- **Information shown**:

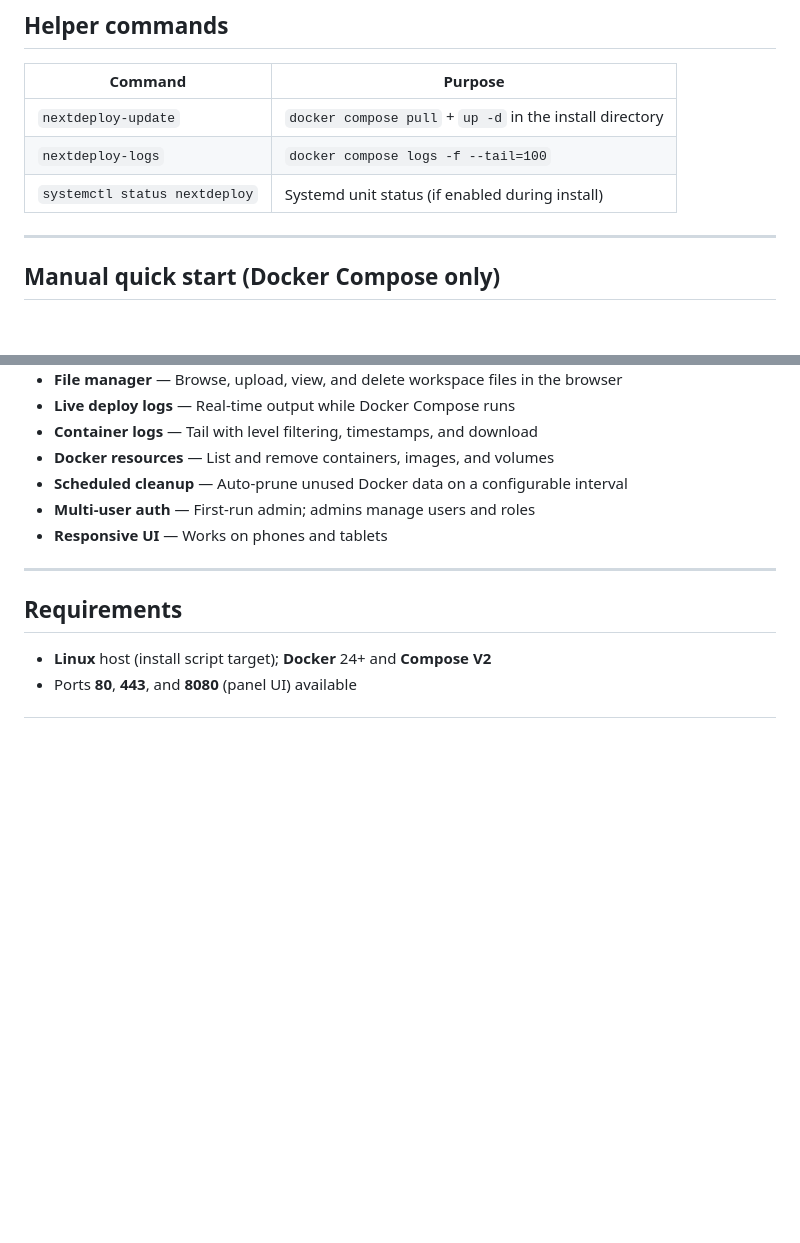
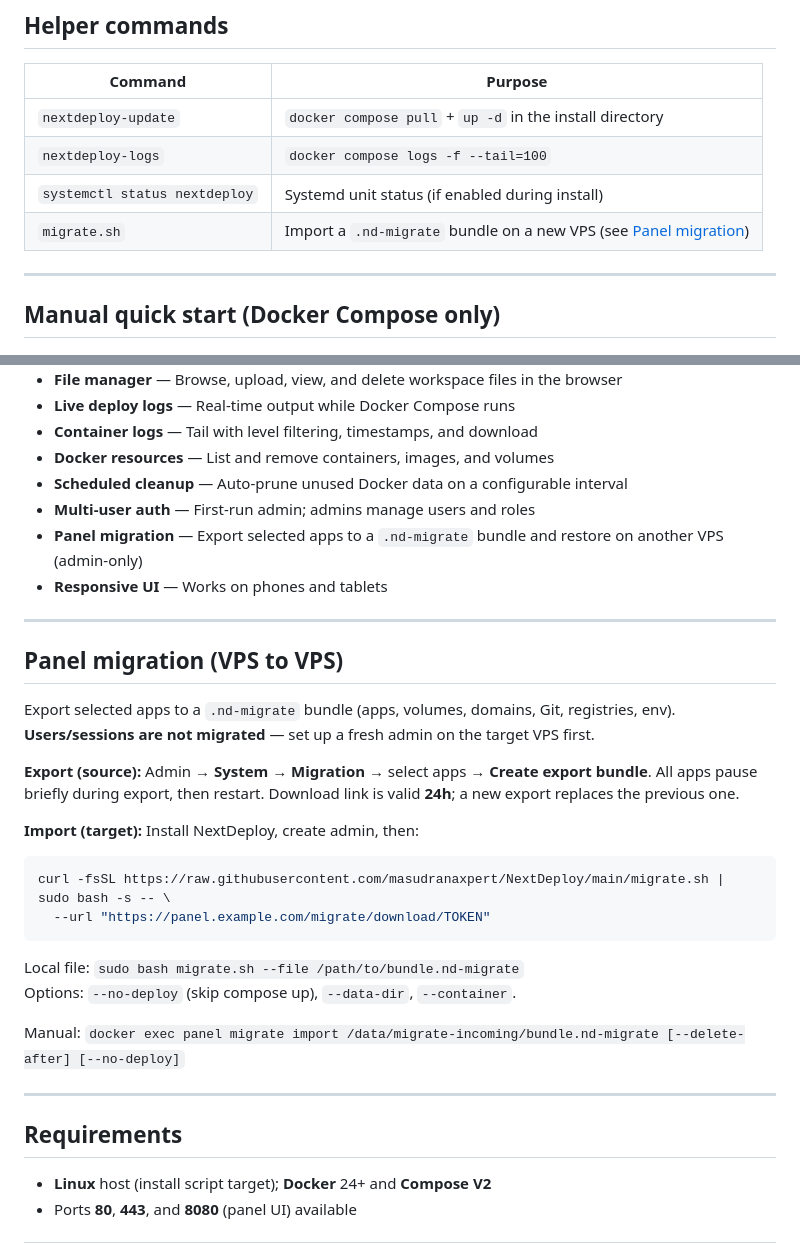
Before and after one commit to masudranaxpert/NextDeploy, a Markdown page: README.md, 2 parts joined by grey strips. GitHub-like rendering; blank space fills up the shorter version.

Commit message:
feat: update README with panel migration instructions
Added detailed instructions for exporting and importing apps using the `.nd-migrate` bundle for VPS-to-VPS migration. Included usage examples for the `migrate.sh` script and clarified the process for both exporting and importing applications.

````diff
--- a/README.md
+++ b/README.md
@@ -107,6 +107,7 @@ sudo bash uninstall.sh --force
 | `nextdeploy-update` | `docker compose pull` + `up -d` in the install directory |
 | `nextdeploy-logs` | `docker compose logs -f --tail=100` |
 | `systemctl status nextdeploy` | Systemd unit status (if enabled during install) |
+| `migrate.sh` | Import a `.nd-migrate` bundle on a new VPS (see [Panel migration](#panel-migration-vps-to-vps)) |
 
 ---
 
@@ -153,7 +154,28 @@ Open `http://localhost:8080` — first visit creates the admin account.
 - **Docker resources** — List and remove containers, images, and volumes
 - **Scheduled cleanup** — Auto-prune unused Docker data on a configurable interval
 - **Multi-user auth** — First-run admin; admins manage users and roles
+- **Panel migration** — Export selected apps to a `.nd-migrate` bundle and restore on another VPS (admin-only)
 - **Responsive UI** — Works on phones and tablets
+
+---
+
+## Panel migration (VPS to VPS)
+
+Export selected apps to a `.nd-migrate` bundle (apps, volumes, domains, Git, registries, env). **Users/sessions are not migrated** — set up a fresh admin on the target VPS first.
+
+**Export (source):** Admin → **System → Migration** → select apps → **Create export bundle**. All apps pause briefly during export, then restart. Download link is valid **24h**; a new export replaces the previous one.
+
+**Import (target):** Install NextDeploy, create admin, then:
+
+```bash
+curl -fsSL https://raw.githubusercontent.com/masudranaxpert/NextDeploy/main/migrate.sh | sudo bash -s -- \
+  --url "https://panel.example.com/migrate/download/TOKEN"
+```
+
+Local file: `sudo bash migrate.sh --file /path/to/bundle.nd-migrate`
+Options: `--no-deploy` (skip compose up), `--data-dir`, `--container`.
+
+Manual: `docker exec panel migrate import /data/migrate-incoming/bundle.nd-migrate [--delete-after] [--no-deploy]`
 
 ---
 
````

- **Problem statement**:
Every line in the records above with the string "bundle" in it should be shown.

- **Response below**:
Added detailed instructions for exporting and importing apps using the `.nd-migrate` bundle for VPS-to-VPS migration. Included usage examples for the `migrate.sh` script and clarified the process for both exporting and importing applications.
+| `migrate.sh` | Import a `.nd-migrate` bundle on a new VPS (see [Panel migration](#panel-migration-vps-to-vps)) |
+- **Panel migration** — Export selected apps to a `.nd-migrate` bundle and restore on another VPS (admin-only)
+Export selected apps to a `.nd-migrate` bundle (apps, volumes, domains, Git, registries, env). **Users/sessions are not migrated** — set up a fresh admin on the target VPS first.
+**Export (source):** Admin → **System → Migration** → select apps → **Create export bundle**. All apps pause briefly during export, then restart. Download link is valid **24h**; a new export replaces the previous one.
+Local file: `sudo bash migrate.sh --file /path/to/bundle.nd-migrate`
+Manual: `docker exec panel migrate import /data/migrate-incoming/bundle.nd-migrate [--delete-after] [--no-deploy]`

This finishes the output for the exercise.